What this task involves - Copy each line from the data that has the word "explainer" in it.

Extracted entries -
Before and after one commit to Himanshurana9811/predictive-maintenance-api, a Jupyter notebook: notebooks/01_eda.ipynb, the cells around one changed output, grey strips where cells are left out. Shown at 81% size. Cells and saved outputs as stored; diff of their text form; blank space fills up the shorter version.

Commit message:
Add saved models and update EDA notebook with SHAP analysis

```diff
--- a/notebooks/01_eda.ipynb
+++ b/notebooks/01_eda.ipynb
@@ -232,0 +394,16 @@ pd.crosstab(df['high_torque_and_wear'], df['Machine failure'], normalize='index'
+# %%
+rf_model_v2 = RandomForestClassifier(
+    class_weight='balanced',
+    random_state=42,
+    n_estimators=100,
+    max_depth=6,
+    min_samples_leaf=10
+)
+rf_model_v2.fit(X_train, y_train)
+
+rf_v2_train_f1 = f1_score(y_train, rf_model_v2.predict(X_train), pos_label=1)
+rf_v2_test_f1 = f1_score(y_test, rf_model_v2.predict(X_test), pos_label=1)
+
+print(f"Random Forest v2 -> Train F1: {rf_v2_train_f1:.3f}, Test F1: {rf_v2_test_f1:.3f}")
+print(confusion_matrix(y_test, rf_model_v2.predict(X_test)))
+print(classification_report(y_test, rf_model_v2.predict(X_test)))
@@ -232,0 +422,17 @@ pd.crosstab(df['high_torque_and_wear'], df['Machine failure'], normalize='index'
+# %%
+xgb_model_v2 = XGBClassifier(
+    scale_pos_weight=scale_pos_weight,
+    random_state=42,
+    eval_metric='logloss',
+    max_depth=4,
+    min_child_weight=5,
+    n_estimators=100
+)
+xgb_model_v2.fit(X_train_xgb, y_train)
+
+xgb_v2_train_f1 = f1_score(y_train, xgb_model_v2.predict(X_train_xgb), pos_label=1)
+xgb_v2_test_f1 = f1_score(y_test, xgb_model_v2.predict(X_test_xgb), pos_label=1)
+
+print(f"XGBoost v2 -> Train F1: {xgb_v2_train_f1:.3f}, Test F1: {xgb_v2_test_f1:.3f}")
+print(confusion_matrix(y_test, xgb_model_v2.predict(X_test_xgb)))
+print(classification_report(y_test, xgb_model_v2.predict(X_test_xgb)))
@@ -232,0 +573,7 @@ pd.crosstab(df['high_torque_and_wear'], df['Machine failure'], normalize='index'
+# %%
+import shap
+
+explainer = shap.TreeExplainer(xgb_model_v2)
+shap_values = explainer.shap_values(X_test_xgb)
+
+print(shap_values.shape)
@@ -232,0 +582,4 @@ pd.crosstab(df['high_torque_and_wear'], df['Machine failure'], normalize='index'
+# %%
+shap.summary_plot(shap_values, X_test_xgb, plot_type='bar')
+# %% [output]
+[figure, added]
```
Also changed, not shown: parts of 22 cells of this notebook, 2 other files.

Answer space -
+explainer = shap.TreeExplainer(xgb_model_v2)
+shap_values = explainer.shap_values(X_test_xgb)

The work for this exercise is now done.